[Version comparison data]
= = =

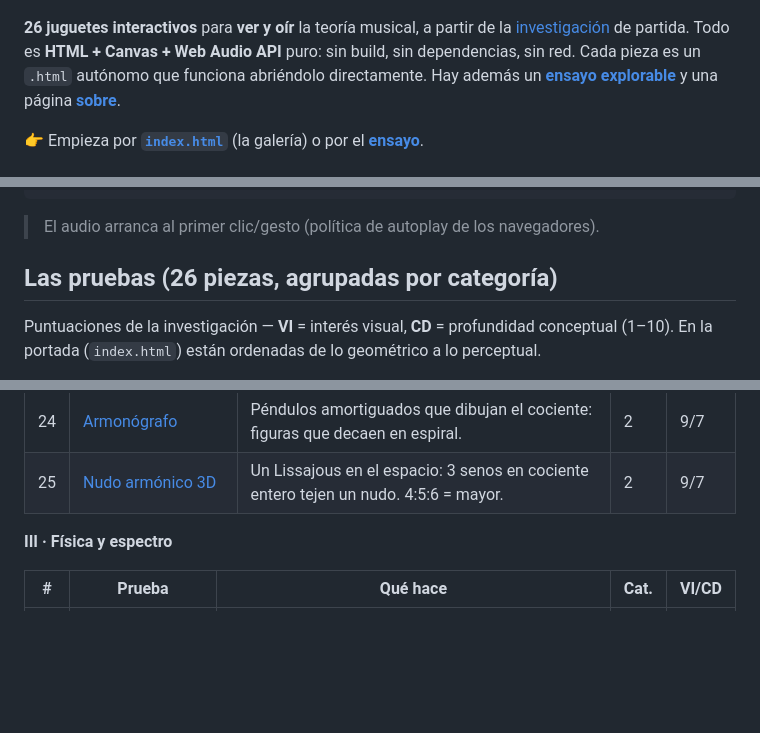
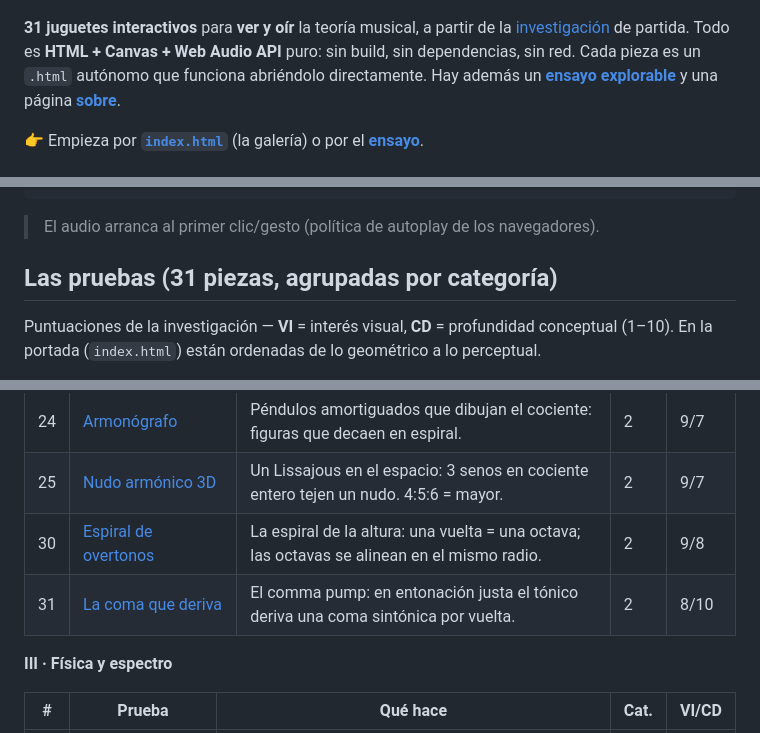
Before and after one commit to meowrhino/music0, a Markdown page: README.md, 3 parts joined by grey strips. GitHub-like rendering; blank space fills up the shorter version.

```diff
--- a/README.md
+++ b/README.md
@@ -9,7 +9,7 @@
 
 [![music0](og.png)](https://meowrhino.github.io/music0/)
 
-**26 juguetes interactivos** para **ver y oír** la teoría musical, a partir de la
+**31 juguetes interactivos** para **ver y oír** la teoría musical, a partir de la
 [investigación](investigacion.md) de partida. Todo es **HTML + Canvas + Web Audio API** puro:
 sin build, sin dependencias, sin red. Cada pieza es un `.html` autónomo que funciona abriéndolo
 directamente. Hay además un **[ensayo explorable](ensayo.html)** y una página **[sobre](sobre.html)**.
@@ -29,7 +29,7 @@ python3 -m http.server 8000
 
 > El audio arranca al primer clic/gesto (política de autoplay de los navegadores).
 
-## Las pruebas (26 piezas, agrupadas por categoría)
+## Las pruebas (31 piezas, agrupadas por categoría)
 
 Puntuaciones de la investigación — **VI** = interés visual, **CD** = profundidad conceptual (1–10).
 En la portada (`index.html`) están ordenadas de lo geométrico a lo perceptual.
@@ -65,6 +68,8 @@ En la portada (`index.html`) están ordenadas de lo geométrico a lo perceptual.
 | 23 | [Hélice de croma](pruebas/23-helice-croma.html) | La hélice de la altura de Shepard; doble hélice de las dos escalas de tonos enteros. | 1 | 9/8 |
 | 24 | [Armonógrafo](pruebas/24-armonografo.html) | Péndulos amortiguados que dibujan el cociente: figuras que decaen en espiral. | 2 | 9/7 |
 | 25 | [Nudo armónico 3D](pruebas/25-nudo-armonico.html) | Un Lissajous en el espacio: 3 senos en cociente entero tejen un nudo. 4:5:6 = mayor. | 2 | 9/7 |
+| 30 | [Espiral de overtonos](pruebas/30-espiral-overtonos.html) | La espiral de la altura: una vuelta = una octava; las octavas se alinean en el mismo radio. | 2 | 9/8 |
+| 31 | [La coma que deriva](pruebas/31-coma-pump.html) | El comma pump: en entonación justa el tónico deriva una coma sintónica por vuelta. | 2 | 8/10 |
 
 **III · Física y espectro**
 
```
Also changed, not shown: other parts of README.md (+11 -3 lines), og.png, 9 other files.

= = =

## Exercise directions
If a line above holds the string "partir", return it as it stands.

## Completed exercise
-**26 juguetes interactivos** para **ver y oír** la teoría musical, a partir de la
+**31 juguetes interactivos** para **ver y oír** la teoría musical, a partir de la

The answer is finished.